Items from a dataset
-- Opening Marker --

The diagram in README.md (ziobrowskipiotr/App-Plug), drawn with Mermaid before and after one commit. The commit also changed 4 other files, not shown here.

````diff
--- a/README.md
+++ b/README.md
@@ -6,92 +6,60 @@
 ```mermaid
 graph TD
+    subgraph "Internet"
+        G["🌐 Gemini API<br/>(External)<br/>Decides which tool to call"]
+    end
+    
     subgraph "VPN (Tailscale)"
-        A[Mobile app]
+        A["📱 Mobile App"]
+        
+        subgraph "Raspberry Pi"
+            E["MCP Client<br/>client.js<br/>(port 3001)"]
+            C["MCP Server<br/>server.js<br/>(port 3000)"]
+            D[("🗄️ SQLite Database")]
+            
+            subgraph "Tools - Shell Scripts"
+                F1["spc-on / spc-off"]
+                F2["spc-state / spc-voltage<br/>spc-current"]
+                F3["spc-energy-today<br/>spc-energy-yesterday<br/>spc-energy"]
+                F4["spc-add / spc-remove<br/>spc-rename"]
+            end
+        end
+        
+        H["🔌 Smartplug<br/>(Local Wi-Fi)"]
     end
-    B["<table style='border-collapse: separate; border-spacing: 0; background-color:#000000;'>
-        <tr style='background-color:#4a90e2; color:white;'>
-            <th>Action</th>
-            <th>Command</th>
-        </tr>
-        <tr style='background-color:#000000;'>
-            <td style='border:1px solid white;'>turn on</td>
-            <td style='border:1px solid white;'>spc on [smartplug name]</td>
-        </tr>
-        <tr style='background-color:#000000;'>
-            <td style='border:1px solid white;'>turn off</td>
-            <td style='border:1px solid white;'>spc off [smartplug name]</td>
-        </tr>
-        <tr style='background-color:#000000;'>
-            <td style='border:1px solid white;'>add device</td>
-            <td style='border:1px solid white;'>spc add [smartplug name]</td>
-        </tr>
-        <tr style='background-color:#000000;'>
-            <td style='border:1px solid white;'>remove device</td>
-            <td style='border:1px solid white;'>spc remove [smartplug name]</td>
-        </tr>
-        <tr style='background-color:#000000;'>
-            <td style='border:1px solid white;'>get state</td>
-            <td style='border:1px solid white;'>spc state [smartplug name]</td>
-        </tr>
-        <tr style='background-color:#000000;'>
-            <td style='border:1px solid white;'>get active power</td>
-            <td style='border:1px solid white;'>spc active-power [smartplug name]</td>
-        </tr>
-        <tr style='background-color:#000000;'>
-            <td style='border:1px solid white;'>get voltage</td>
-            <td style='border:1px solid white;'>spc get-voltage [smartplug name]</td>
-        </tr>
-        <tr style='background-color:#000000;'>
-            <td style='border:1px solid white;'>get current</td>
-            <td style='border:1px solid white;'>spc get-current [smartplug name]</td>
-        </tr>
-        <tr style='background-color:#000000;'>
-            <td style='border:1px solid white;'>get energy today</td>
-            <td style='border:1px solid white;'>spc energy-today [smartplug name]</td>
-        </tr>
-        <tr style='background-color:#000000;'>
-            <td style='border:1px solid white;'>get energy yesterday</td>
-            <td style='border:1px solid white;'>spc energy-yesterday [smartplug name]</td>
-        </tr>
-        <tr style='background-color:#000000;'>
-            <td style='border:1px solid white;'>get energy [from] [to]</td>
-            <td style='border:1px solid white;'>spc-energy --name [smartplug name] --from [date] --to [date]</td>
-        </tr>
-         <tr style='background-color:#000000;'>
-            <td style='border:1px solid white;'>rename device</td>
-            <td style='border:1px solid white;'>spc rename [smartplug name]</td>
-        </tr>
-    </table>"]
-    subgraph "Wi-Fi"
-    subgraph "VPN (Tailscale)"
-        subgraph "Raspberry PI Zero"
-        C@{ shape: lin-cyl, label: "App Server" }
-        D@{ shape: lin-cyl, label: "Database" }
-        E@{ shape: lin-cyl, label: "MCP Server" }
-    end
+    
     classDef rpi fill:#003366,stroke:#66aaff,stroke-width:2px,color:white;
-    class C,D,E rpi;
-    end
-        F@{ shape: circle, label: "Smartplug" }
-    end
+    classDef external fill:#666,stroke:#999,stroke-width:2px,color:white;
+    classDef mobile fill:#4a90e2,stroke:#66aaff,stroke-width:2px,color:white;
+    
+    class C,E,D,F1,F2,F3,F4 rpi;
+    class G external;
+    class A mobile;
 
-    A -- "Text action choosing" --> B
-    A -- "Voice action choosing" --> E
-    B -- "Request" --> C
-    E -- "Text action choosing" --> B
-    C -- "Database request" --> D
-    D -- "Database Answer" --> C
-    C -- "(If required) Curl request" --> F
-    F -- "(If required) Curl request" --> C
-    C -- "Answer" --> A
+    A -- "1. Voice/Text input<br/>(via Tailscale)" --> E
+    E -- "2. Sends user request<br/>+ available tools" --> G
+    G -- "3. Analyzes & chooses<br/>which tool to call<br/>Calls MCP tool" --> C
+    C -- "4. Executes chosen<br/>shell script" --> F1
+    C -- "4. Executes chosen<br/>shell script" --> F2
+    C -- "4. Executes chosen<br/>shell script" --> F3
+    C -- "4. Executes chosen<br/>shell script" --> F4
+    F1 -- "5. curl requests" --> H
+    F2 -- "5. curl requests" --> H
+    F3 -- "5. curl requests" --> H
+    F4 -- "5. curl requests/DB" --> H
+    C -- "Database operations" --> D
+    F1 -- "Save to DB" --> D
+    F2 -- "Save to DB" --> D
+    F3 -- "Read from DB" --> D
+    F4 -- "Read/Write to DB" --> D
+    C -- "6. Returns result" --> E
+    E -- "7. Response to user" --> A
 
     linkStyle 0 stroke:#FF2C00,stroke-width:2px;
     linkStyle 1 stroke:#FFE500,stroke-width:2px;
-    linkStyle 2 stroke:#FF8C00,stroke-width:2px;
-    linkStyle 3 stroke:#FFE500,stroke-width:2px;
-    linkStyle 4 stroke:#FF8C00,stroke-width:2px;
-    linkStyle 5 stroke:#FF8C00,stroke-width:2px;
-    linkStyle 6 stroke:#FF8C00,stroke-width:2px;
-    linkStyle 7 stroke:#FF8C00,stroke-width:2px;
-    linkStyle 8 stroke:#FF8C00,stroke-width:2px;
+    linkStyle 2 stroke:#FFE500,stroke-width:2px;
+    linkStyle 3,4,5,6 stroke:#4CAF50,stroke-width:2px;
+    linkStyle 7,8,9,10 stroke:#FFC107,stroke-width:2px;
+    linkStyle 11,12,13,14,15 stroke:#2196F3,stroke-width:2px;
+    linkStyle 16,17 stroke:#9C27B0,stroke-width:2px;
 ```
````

-- Closing Marker --

*DIRECTIONS FOR THIS TASK*. Each of the records above is to be reproduced word for word.

*RESPONSE TO THE TASK*.
The diagram in README.md (ziobrowskipiotr/App-Plug), drawn with Mermaid before and after one commit. The commit also changed 4 other files, not shown here.

````diff
--- a/README.md
+++ b/README.md
@@ -6,92 +6,60 @@
 ```mermaid
 graph TD
+    subgraph "Internet"
+        G["🌐 Gemini API<br/>(External)<br/>Decides which tool to call"]
+    end
+    
     subgraph "VPN (Tailscale)"
-        A[Mobile app]
+        A["📱 Mobile App"]
+        
+        subgraph "Raspberry Pi"
+            E["MCP Client<br/>client.js<br/>(port 3001)"]
+            C["MCP Server<br/>server.js<br/>(port 3000)"]
+            D[("🗄️ SQLite Database")]
+            
+            subgraph "Tools - Shell Scripts"
+                F1["spc-on / spc-off"]
+                F2["spc-state / spc-voltage<br/>spc-current"]
+                F3["spc-energy-today<br/>spc-energy-yesterday<br/>spc-energy"]
+                F4["spc-add / spc-remove<br/>spc-rename"]
+            end
+        end
+        
+        H["🔌 Smartplug<br/>(Local Wi-Fi)"]
     end
-    B["<table style='border-collapse: separate; border-spacing: 0; background-color:#000000;'>
-        <tr style='background-color:#4a90e2; color:white;'>
-            <th>Action</th>
-            <th>Command</th>
-        </tr>
-        <tr style='background-color:#000000;'>
-            <td style='border:1px solid white;'>turn on</td>
-            <td style='border:1px solid white;'>spc on [smartplug name]</td>
-        </tr>
-        <tr style='background-color:#000000;'>
-            <td style='border:1px solid white;'>turn off</td>
-            <td style='border:1px solid white;'>spc off [smartplug name]</td>
-        </tr>
-        <tr style='background-color:#000000;'>
-            <td style='border:1px solid white;'>add device</td>
-            <td style='border:1px solid white;'>spc add [smartplug name]</td>
-        </tr>
-        <tr style='background-color:#000000;'>
-            <td style='border:1px solid white;'>remove device</td>
-            <td style='border:1px solid white;'>spc remove [smartplug name]</td>
-        </tr>
-        <tr style='background-color:#000000;'>
-            <td style='border:1px solid white;'>get state</td>
-            <td style='border:1px solid white;'>spc state [smartplug name]</td>
-        </tr>
-        <tr style='background-color:#000000;'>
-            <td style='border:1px solid white;'>get active power</td>
-            <td style='border:1px solid white;'>spc active-power [smartplug name]</td>
-        </tr>
-        <tr style='background-color:#000000;'>
-            <td style='border:1px solid white;'>get voltage</td>
-            <td style='border:1px solid white;'>spc get-voltage [smartplug name]</td>
-        </tr>
-        <tr style='background-color:#000000;'>
-            <td style='border:1px solid white;'>get current</td>
-            <td style='border:1px solid white;'>spc get-current [smartplug name]</td>
-        </tr>
-        <tr style='background-color:#000000;'>
-            <td style='border:1px solid white;'>get energy today</td>
-            <td style='border:1px solid white;'>spc energy-today [smartplug name]</td>
-        </tr>
-        <tr style='background-color:#000000;'>
-            <td style='border:1px solid white;'>get energy yesterday</td>
-            <td style='border:1px solid white;'>spc energy-yesterday [smartplug name]</td>
-        </tr>
-        <tr style='background-color:#000000;'>
-            <td style='border:1px solid white;'>get energy [from] [to]</td>
-            <td style='border:1px solid white;'>spc-energy --name [smartplug name] --from [date] --to [date]</td>
-        </tr>
-         <tr style='background-color:#000000;'>
-            <td style='border:1px solid white;'>rename device</td>
-            <td style='border:1px solid white;'>spc rename [smartplug name]</td>
-        </tr>
-    </table>"]
-    subgraph "Wi-Fi"
-    subgraph "VPN (Tailscale)"
-        subgraph "Raspberry PI Zero"
-        C@{ shape: lin-cyl, label: "App Server" }
-        D@{ shape: lin-cyl, label: "Database" }
-        E@{ shape: lin-cyl, label: "MCP Server" }
-    end
+    
     classDef rpi fill:#003366,stroke:#66aaff,stroke-width:2px,color:white;
-    class C,D,E rpi;
-    end
-        F@{ shape: circle, label: "Smartplug" }
-    end
+    classDef external fill:#666,stroke:#999,stroke-width:2px,color:white;
+    classDef mobile fill:#4a90e2,stroke:#66aaff,stroke-width:2px,color:white;
+    
+    class C,E,D,F1,F2,F3,F4 rpi;
+    class G external;
+    class A mobile;
 
-    A -- "Text action choosing" --> B
-    A -- "Voice action choosing" --> E
-    B -- "Request" --> C
-    E -- "Text action choosing" --> B
-    C -- "Database request" --> D
-    D -- "Database Answer" --> C
-    C -- "(If required) Curl request" --> F
-    F -- "(If required) Curl request" --> C
-    C -- "Answer" --> A
+    A -- "1. Voice/Text input<br/>(via Tailscale)" --> E
+    E -- "2. Sends user request<br/>+ available tools" --> G
+    G -- "3. Analyzes & chooses<br/>which tool to call<br/>Calls MCP tool" --> C
+    C -- "4. Executes chosen<br/>shell script" --> F1
+    C -- "4. Executes chosen<br/>shell script" --> F2
+    C -- "4. Executes chosen<br/>shell script" --> F3
+    C -- "4. Executes chosen<br/>shell script" --> F4
+    F1 -- "5. curl requests" --> H
+    F2 -- "5. curl requests" --> H
+    F3 -- "5. curl requests" --> H
+    F4 -- "5. curl requests/DB" --> H
+    C -- "Database operations" --> D
+    F1 -- "Save to DB" --> D
+    F2 -- "Save to DB" --> D
+    F3 -- "Read from DB" --> D
+    F4 -- "Read/Write to DB" --> D
+    C -- "6. Returns result" --> E
+    E -- "7. Response to user" --> A
 
     linkStyle 0 stroke:#FF2C00,stroke-width:2px;
     linkStyle 1 stroke:#FFE500,stroke-width:2px;
-    linkStyle 2 stroke:#FF8C00,stroke-width:2px;
-    linkStyle 3 stroke:#FFE500,stroke-width:2px;
-    linkStyle 4 stroke:#FF8C00,stroke-width:2px;
-    linkStyle 5 stroke:#FF8C00,stroke-width:2px;
-    linkStyle 6 stroke:#FF8C00,stroke-width:2px;
-    linkStyle 7 stroke:#FF8C00,stroke-width:2px;
-    linkStyle 8 stroke:#FF8C00,stroke-width:2px;
+    linkStyle 2 stroke:#FFE500,stroke-width:2px;
+    linkStyle 3,4,5,6 stroke:#4CAF50,stroke-width:2px;
+    linkStyle 7,8,9,10 stroke:#FFC107,stroke-width:2px;
+    linkStyle 11,12,13,14,15 stroke:#2196F3,stroke-width:2px;
+    linkStyle 16,17 stroke:#9C27B0,stroke-width:2px;
 ```
````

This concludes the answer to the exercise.